June 5, 2013 —
There are some things that, no matter how old I get, make me feel like a kid again. Regardless of how much I might have whined a few months ago, the first snowfall of the season still conjures up memories of racing outside to catch flakes on my tongue and mom stirring cocoa on the stove. Watching the darling buds of May emerge continues to mesmerize, as I attempt to catch their steady progression into full flower with my trusty camera at the ready. When fall arrives, and the leaves transform from green to gold, I continue to marvel at Mother Nature’s ability to transfix and rejoice in the glorious bounty she provides for those of us fortunate enough to be living in the Upper Delaware River Valley.
And then there’s the good old summertime. When I was a youngster, the end of school could never come fast enough, since I went to sleep-away camp for six weeks every year, until I was old enough to be a counselor-in-training at the now-defunct YMCA Camp Arrowhead in Little Meadow, PA. Ahhh, Camp Arrowhead. Of course, at the time, I had no idea that my absence from home constituted a vacation for the folks. All I knew was that I was going to be hauling out the sleeping bag, (flannel-lined with cowboys and Indians) and that hiking, swimming and learning about how the Native American tribes lived, fished and honored their elders, (undoubtedly a bonus for my parents, who hoped that some of it would rub off before I returned).
We bunked in rustic cabins, made lanyards for Mom and ashtrays for Dad (it was the ‘60s) and learned how to etch cool designs in thin sheets of copper, all the while unaware that our leaders were instilling family values and preparing us for adulthood. I am still in touch with my best friend from those days, Steve Lubs, and we often reminisce about our days playing “kick the can” and how our years at camp shaped our young lives. The brief window between the end of school and the beginning of camp seemed interminable, and we marked the time by catching crawfish in the Susquehanna River, and watching our moms sew name labels in every article of clothing. These would be packed in a trunk with room left over for cookies and the requisite postcards that we would supposedly send weekly, regaling the folks with our adventures, which culminated with the end-of-season “color war” (en.wikipedia.org/wiki/Color_war), testing our newfound skills.
“How soon?” I’d ask, over and over, until mom started asking the same, wagging her finger at me and suggesting that patience was a virtue. “Once the fireflies arrive,” she’d say, “then you’ll know the time is near.” Fireflies.
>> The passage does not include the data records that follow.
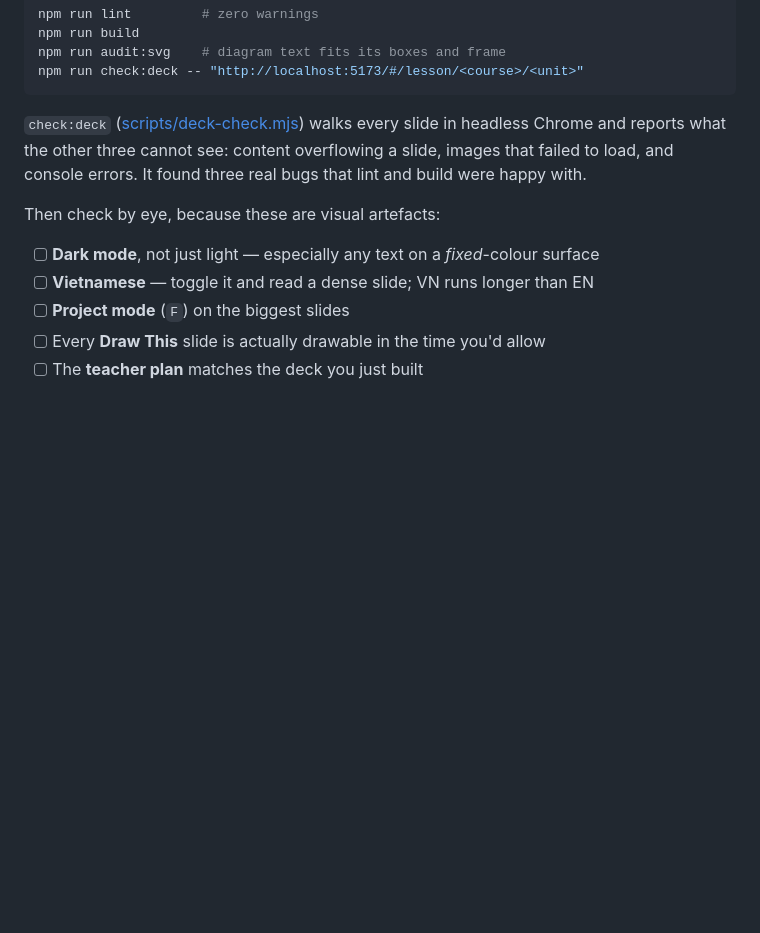
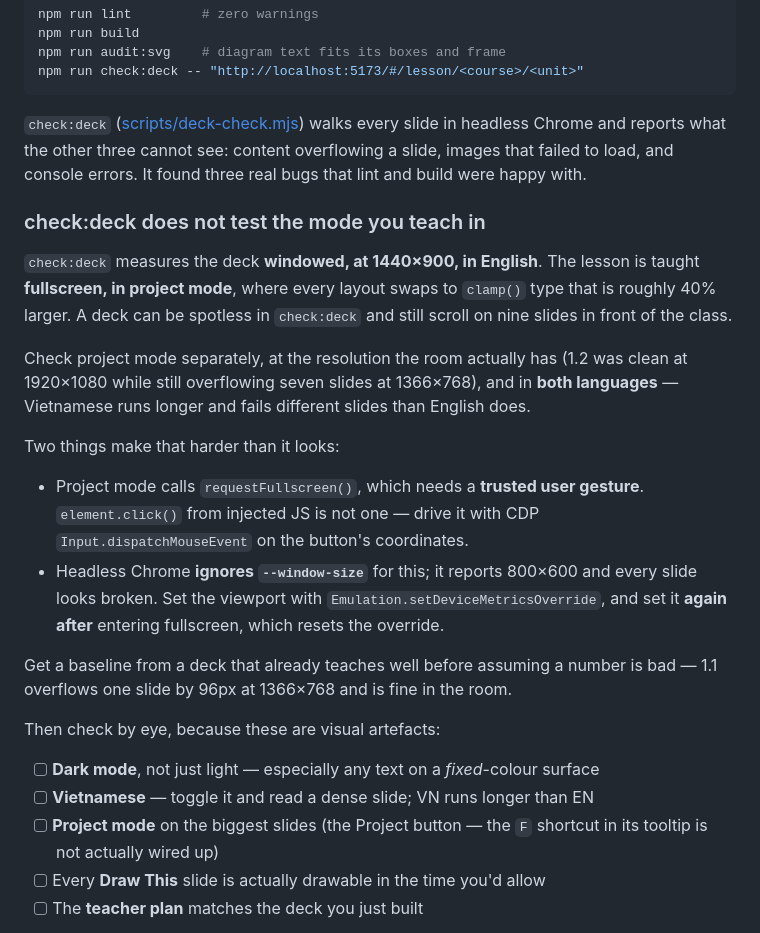
Before and after one commit to BowenPRA/classroom, a Markdown page: docs/LESSON-PLAYBOOK.md, the part around the change. Drawn GitHub-style; blank space fills up the shorter version.

Commit message:
Playbook: check:deck does not test project mode
The deck is taught fullscreen, where every layout swaps to clamp() type
about 40% larger than the windowed sizes check:deck measures. Building
1.2 turned up nine slides that were clean in check:deck and scrolled in
project mode.

Records what makes that check awkward: requestFullscreen needs a trusted
gesture so el.click() will not do it, headless Chrome ignores
--window-size and reports 800x600, and entering fullscreen resets the
metrics override so it has to be set twice. Also notes that the F
shortcut in the Project button's tooltip was never wired up.

Co-Authored-By: Claude Opus 5 <noreply@anthropic.com>

```diff
--- a/docs/LESSON-PLAYBOOK.md
+++ b/docs/LESSON-PLAYBOOK.md
@@ -224,11 +224,37 @@ slide in headless Chrome and reports what the other three cannot see: content
 overflowing a slide, images that failed to load, and console errors. It found
 three real bugs that lint and build were happy with.
 
+### check:deck does not test the mode you teach in
+
+`check:deck` measures the deck **windowed, at 1440×900, in English**. The lesson
+is taught **fullscreen, in project mode**, where every layout swaps to `clamp()`
+type that is roughly 40% larger. A deck can be spotless in `check:deck` and still
+scroll on nine slides in front of the class.
+
+Check project mode separately, at the resolution the room actually has (1.2 was
+clean at 1920×1080 while still overflowing seven slides at 1366×768), and in
+**both languages** — Vietnamese runs longer and fails different slides than
+English does.
+
+Two things make that harder than it looks:
+
+- Project mode calls `requestFullscreen()`, which needs a **trusted user
+  gesture**. `element.click()` from injected JS is not one — drive it with CDP
+  `Input.dispatchMouseEvent` on the button's coordinates.
+- Headless Chrome **ignores `--window-size`** for this; it reports 800×600 and
+  every slide looks broken. Set the viewport with
+  `Emulation.setDeviceMetricsOverride`, and set it **again after** entering
+  fullscreen, which resets the override.
+
+Get a baseline from a deck that already teaches well before assuming a number is
+bad — 1.1 overflows one slide by 96px at 1366×768 and is fine in the room.
+
 Then check by eye, because these are visual artefacts:
 
 - [ ] **Dark mode**, not just light — especially any text on a *fixed*-colour surface
 - [ ] **Vietnamese** — toggle it and read a dense slide; VN runs longer than EN
-- [ ] **Project mode** (`F`) on the biggest slides
+- [ ] **Project mode** on the biggest slides (the Project button — the `F`
+      shortcut in its tooltip is not actually wired up)
 - [ ] Every **Draw This** slide is actually drawable in the time you'd allow
 - [ ] The **teacher plan** matches the deck you just built
 
```
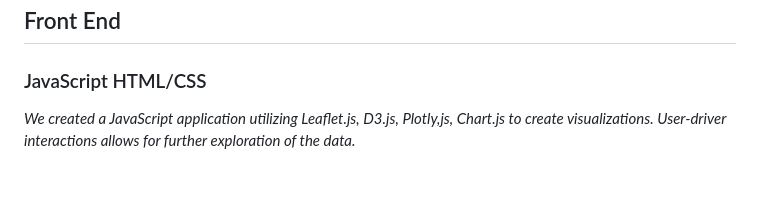
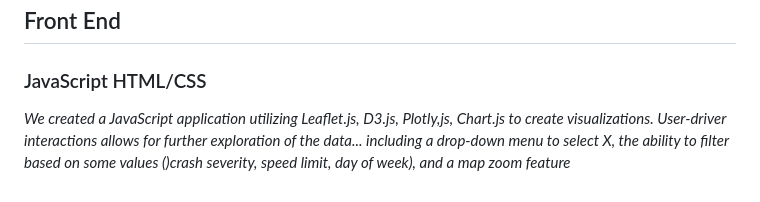
Before and after one commit to drainlm/CrashDash, a Markdown page: README.md, the part around the change. GitHub-like rendering.

Commit message:
organization and tweaks

```diff
--- a/README.md
+++ b/README.md
@@ -118,4 +118,4 @@ A Python Flask API was developed to create a data source for the front-end visua
 
 ### JavaScript HTML/CSS
 
-*We created a JavaScript application utilizing Leaflet.js, D3.js, Plotly,js, Chart.js to create visualizations. User-driver interactions allows for further exploration of the data.*
+*We created a JavaScript application utilizing Leaflet.js, D3.js, Plotly,js, Chart.js to create visualizations. User-driver interactions allows for further exploration of the data... including a drop-down menu to select X, the ability to filter based on some values ()crash severity, speed limit, day of week), and a map zoom feature*
```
Depending on where you live, they are also called lightning bugs, but their universal appeal is undeniable. They flicker and weave through the tall grass, sometimes soaring into the trees, and still to this day, make me giddy with childlike wonder. Imagine my surprise then, to observe them appear last Friday night, a good four weeks earlier than anticipated. Just before leaving the house to see ‘struck’ at the NACL in Highland Lake (www.nacl.org ) I heard the Wonder Dog whining and crying at her lookout, which oversees a vast field behind the barn. Peering into the dusk, I saw them.
Amused that the dancing lights were alarming the dog, I raced out the door and reveled. Instantly, I was seven years old again and stood there, hugging myself, grinning, laughing and recalling the nights that Steve and I set off, canning jar in hand, hoping to capture a few before setting them free again, to enchant others down the block.
As for the show at NACL, it was a multimedia extravaganza and truth be told, slightly perplexing, but I left the theatre with my head filled with thought-provoking imagery that played across the stage, and there are moments that linger, much like the lightning bug.
The next day, I escorted the pup to her guest appearance at the Sullivan County Pet-A-Thon, hosted by Girl Scout Troop 705 at Morningside Park in Hurleyville, NY. The SPCA (sullivanspca.com) was present along with specialists in animal nutrition, first aid and veterinary care, while the girls held a ‘toy-making’ workshop to benefit the organization. As Dharma played with a puppy awaiting adoption, I shared a childhood memory with the troop. After collecting the lightning bugs, mom would let us bring them into my room and she’d open the windows an inch or two, turn off the lights and shut the door. Steve and I would open the jar and the fireflies would emerge, blinking on and off as we’d drift off to sleep, before they found their way out, gone by morning, free to mate in the open air. I think I might punch some holes in a lid tonight and do it again. Camp may be behind me, but you’re never too old to feel like a kid. IMHO.